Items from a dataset
#####

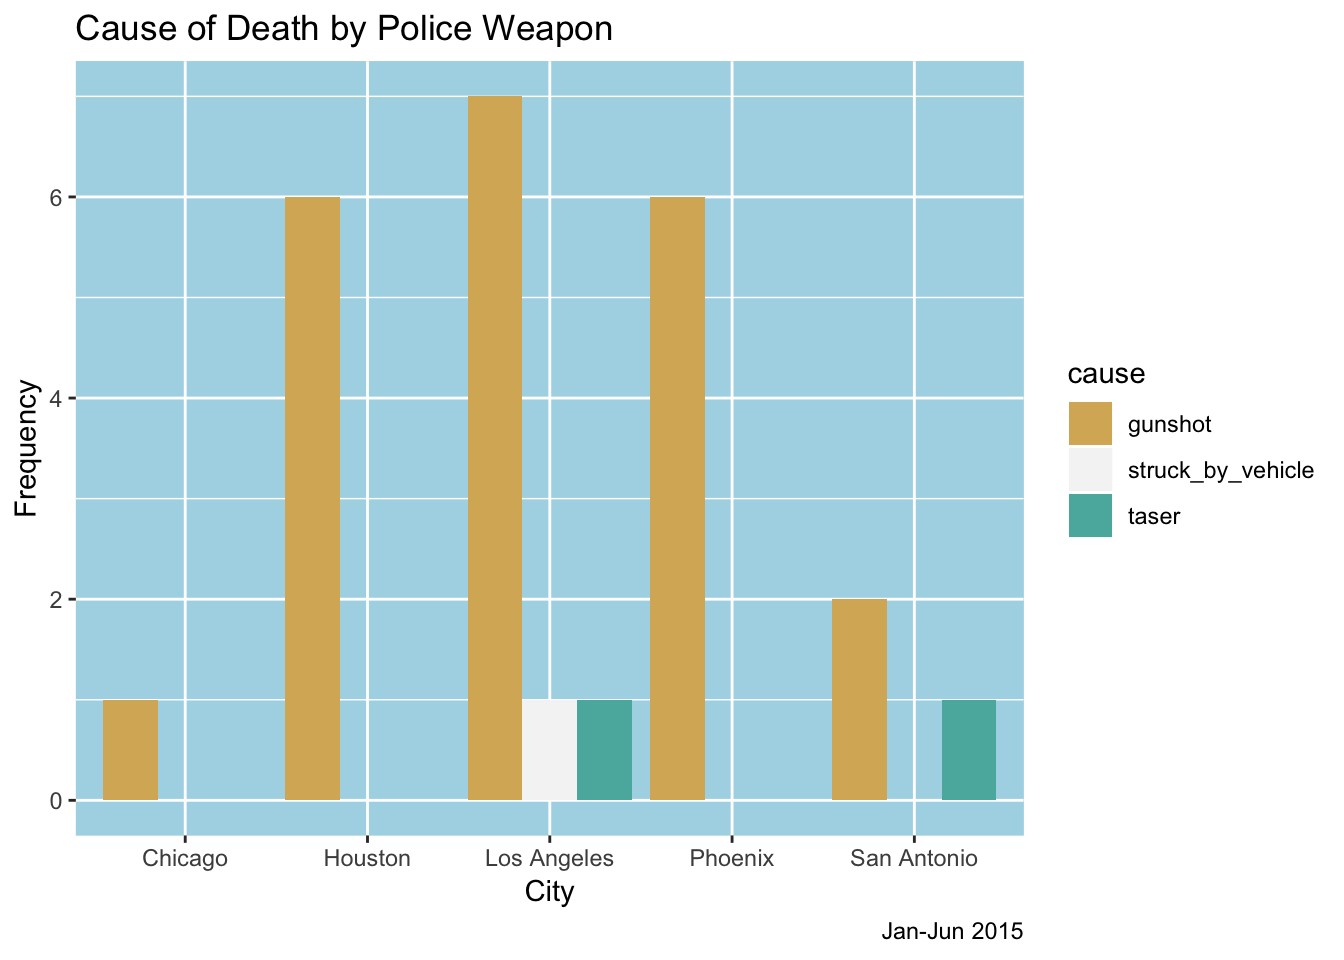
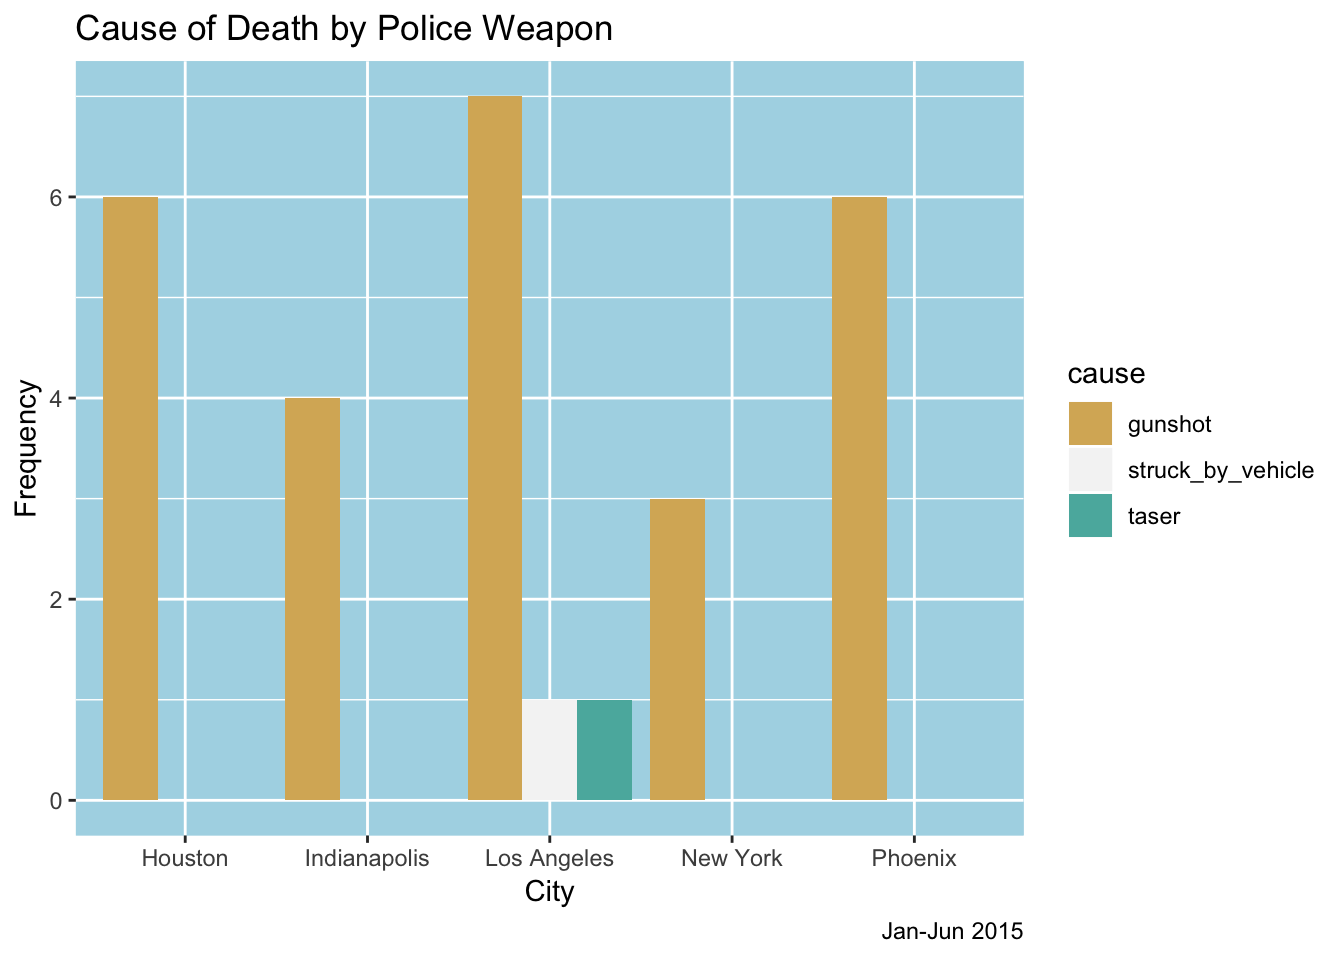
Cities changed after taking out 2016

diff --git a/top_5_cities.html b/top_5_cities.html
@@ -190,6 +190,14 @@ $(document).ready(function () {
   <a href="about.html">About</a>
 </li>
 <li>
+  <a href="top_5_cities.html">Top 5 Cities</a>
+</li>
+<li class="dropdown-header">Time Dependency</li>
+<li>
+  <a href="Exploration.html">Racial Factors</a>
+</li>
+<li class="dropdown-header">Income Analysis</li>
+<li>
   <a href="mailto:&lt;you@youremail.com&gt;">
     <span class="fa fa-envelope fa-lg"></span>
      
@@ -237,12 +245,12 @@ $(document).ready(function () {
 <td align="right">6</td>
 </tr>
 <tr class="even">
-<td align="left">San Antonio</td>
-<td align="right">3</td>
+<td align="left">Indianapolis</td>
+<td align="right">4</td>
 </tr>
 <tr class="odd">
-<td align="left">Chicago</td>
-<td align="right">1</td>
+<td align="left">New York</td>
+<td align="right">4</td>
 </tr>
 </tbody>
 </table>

#####

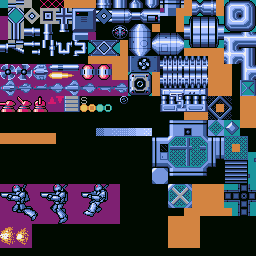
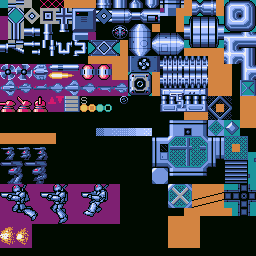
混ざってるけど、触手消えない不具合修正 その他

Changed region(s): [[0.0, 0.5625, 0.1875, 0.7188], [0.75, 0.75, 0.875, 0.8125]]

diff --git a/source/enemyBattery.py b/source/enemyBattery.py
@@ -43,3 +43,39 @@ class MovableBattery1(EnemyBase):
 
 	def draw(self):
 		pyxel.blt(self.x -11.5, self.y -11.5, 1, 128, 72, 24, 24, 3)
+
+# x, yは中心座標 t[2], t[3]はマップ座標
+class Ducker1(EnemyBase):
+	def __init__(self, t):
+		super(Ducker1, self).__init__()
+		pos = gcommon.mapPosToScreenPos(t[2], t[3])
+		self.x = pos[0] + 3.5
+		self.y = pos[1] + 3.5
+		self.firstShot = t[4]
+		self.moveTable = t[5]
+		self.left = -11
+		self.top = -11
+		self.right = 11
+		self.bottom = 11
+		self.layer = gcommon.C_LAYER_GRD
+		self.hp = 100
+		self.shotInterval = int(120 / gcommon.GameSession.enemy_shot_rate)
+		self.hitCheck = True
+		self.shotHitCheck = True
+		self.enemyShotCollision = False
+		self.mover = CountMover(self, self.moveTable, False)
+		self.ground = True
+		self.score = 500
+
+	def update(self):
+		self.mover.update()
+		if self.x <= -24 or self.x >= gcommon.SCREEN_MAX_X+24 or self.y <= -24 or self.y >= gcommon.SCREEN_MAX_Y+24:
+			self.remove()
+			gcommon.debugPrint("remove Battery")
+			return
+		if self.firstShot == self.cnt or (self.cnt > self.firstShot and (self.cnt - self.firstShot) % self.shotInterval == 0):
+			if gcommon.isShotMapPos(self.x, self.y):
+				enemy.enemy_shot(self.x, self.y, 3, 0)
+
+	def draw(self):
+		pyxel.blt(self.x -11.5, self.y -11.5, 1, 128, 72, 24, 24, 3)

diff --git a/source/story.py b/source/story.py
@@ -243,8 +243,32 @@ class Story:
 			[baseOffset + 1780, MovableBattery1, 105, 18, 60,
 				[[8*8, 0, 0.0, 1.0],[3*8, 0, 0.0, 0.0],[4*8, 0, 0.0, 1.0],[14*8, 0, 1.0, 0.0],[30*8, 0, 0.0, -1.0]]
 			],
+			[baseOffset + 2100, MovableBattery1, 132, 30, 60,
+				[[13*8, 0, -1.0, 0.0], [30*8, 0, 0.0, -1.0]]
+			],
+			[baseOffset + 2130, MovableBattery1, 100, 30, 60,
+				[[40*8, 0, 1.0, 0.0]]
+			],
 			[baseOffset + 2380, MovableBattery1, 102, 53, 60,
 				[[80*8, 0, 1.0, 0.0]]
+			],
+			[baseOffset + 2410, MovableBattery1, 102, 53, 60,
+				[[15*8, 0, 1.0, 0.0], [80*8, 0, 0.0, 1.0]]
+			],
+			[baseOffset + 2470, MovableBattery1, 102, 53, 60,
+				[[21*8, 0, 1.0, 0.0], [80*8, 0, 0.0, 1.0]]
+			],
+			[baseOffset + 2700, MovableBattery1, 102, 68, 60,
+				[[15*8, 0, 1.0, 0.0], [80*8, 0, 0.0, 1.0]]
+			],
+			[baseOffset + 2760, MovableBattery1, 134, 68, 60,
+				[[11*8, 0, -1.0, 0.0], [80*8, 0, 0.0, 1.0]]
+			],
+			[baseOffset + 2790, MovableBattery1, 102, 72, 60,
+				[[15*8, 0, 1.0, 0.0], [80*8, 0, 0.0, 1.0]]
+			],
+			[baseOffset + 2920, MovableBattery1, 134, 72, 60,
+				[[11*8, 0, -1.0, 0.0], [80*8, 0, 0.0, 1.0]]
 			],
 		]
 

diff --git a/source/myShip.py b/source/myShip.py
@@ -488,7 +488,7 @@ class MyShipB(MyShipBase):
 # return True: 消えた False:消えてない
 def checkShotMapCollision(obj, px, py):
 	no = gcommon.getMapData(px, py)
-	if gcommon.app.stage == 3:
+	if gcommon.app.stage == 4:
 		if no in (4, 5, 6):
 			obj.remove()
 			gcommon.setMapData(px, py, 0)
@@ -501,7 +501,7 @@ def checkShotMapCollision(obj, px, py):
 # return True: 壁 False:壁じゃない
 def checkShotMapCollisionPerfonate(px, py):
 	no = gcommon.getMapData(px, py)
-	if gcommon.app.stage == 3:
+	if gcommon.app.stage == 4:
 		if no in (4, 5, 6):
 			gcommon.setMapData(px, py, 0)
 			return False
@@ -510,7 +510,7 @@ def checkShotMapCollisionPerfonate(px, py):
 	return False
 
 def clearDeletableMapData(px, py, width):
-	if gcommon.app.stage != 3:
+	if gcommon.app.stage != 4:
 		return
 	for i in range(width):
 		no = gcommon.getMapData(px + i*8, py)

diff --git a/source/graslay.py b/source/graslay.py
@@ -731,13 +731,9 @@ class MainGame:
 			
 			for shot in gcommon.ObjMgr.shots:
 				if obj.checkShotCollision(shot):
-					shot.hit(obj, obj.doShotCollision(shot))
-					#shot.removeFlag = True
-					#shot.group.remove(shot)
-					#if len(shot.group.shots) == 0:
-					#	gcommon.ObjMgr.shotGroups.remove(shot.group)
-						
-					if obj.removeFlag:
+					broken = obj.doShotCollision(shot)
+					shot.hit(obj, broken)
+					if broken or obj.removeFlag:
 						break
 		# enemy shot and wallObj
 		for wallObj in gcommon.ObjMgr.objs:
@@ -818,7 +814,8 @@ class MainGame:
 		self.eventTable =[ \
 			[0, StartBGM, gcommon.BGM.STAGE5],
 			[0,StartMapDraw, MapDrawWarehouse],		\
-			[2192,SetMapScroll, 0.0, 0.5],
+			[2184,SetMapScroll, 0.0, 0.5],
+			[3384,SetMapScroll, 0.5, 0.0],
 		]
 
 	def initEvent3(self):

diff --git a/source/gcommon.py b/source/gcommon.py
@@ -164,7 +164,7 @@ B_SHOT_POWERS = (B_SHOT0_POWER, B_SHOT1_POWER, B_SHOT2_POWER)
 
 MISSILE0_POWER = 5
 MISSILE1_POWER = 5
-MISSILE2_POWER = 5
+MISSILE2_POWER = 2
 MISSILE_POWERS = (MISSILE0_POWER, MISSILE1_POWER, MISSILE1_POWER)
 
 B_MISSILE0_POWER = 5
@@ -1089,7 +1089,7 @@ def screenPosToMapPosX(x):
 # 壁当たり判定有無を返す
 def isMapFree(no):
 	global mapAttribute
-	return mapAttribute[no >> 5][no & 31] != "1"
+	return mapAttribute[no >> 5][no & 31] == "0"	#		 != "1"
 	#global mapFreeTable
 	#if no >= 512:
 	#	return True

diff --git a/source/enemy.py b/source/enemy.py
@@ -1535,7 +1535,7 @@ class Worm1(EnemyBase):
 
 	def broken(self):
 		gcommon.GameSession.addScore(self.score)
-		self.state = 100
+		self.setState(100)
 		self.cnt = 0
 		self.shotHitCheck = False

#####

# PROBLEM STATEMENT
Copy out every line in the records where the word "ready" is found.

# RESPONSE AREA
@@ -190,6 +190,14 @@ $(document).ready(function () {
@@ -237,12 +245,12 @@ $(document).ready(function () {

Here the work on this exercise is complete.